What this task involves:
Report every line of the records beneath this task that holds the string "README".

Itemized modification records:
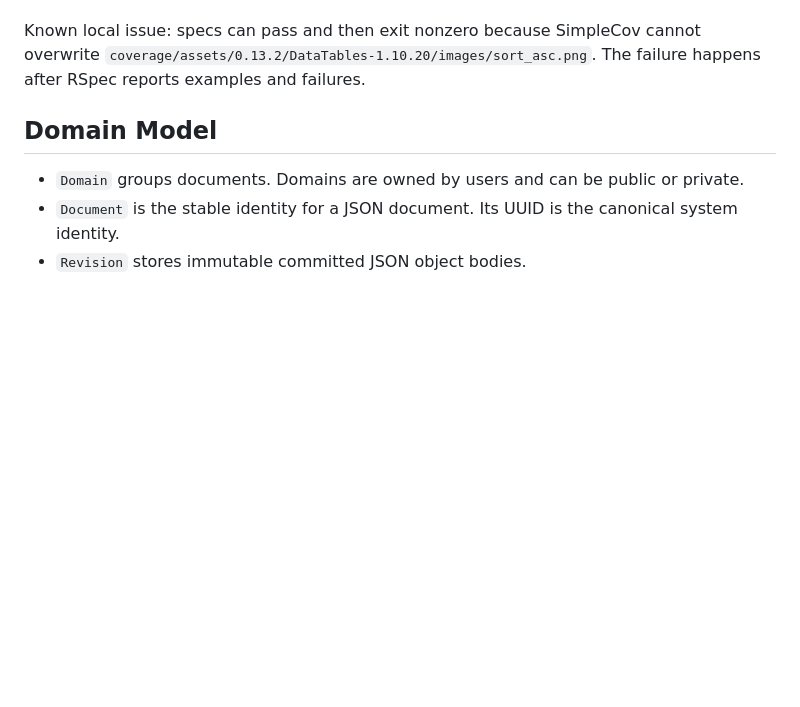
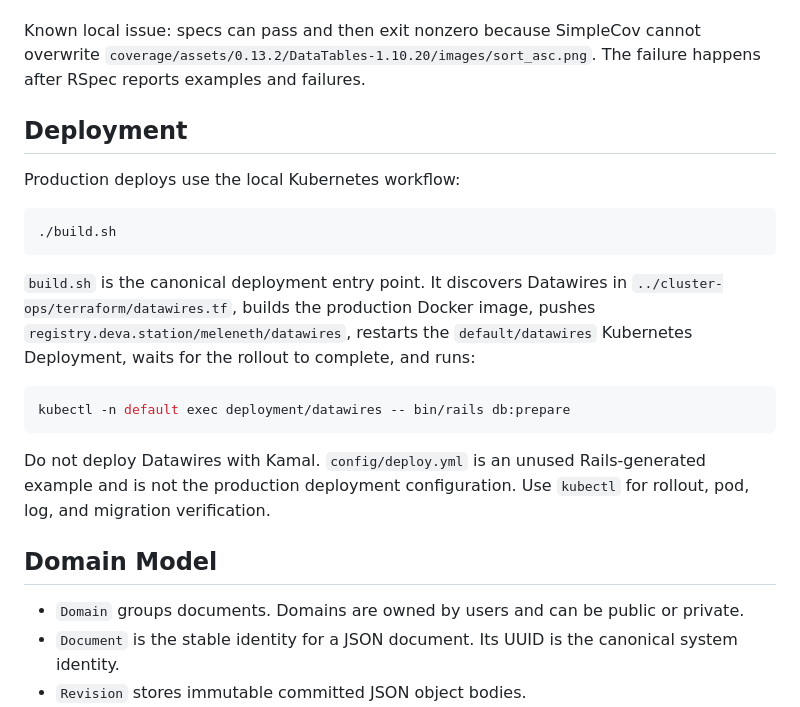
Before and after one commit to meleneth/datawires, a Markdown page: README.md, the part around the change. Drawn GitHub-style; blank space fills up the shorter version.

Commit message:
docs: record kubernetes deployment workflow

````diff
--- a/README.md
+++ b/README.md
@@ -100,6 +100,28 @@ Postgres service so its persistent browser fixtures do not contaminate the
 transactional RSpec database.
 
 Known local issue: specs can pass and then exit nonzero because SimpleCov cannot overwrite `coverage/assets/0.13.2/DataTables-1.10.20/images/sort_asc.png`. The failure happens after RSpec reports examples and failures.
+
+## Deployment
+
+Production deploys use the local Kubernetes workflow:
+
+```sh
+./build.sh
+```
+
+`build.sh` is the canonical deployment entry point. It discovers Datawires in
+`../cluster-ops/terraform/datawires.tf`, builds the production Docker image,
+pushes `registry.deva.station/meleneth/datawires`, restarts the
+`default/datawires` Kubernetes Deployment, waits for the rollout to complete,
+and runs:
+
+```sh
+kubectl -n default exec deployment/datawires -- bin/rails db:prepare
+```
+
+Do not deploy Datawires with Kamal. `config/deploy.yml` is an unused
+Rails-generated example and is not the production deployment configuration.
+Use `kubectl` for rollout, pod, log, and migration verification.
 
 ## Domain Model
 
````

Problem solution:
Before and after one commit to meleneth/datawires, a Markdown page: README.md, the part around the change. Drawn GitHub-style; blank space fills up the shorter version.
--- a/README.md
+++ b/README.md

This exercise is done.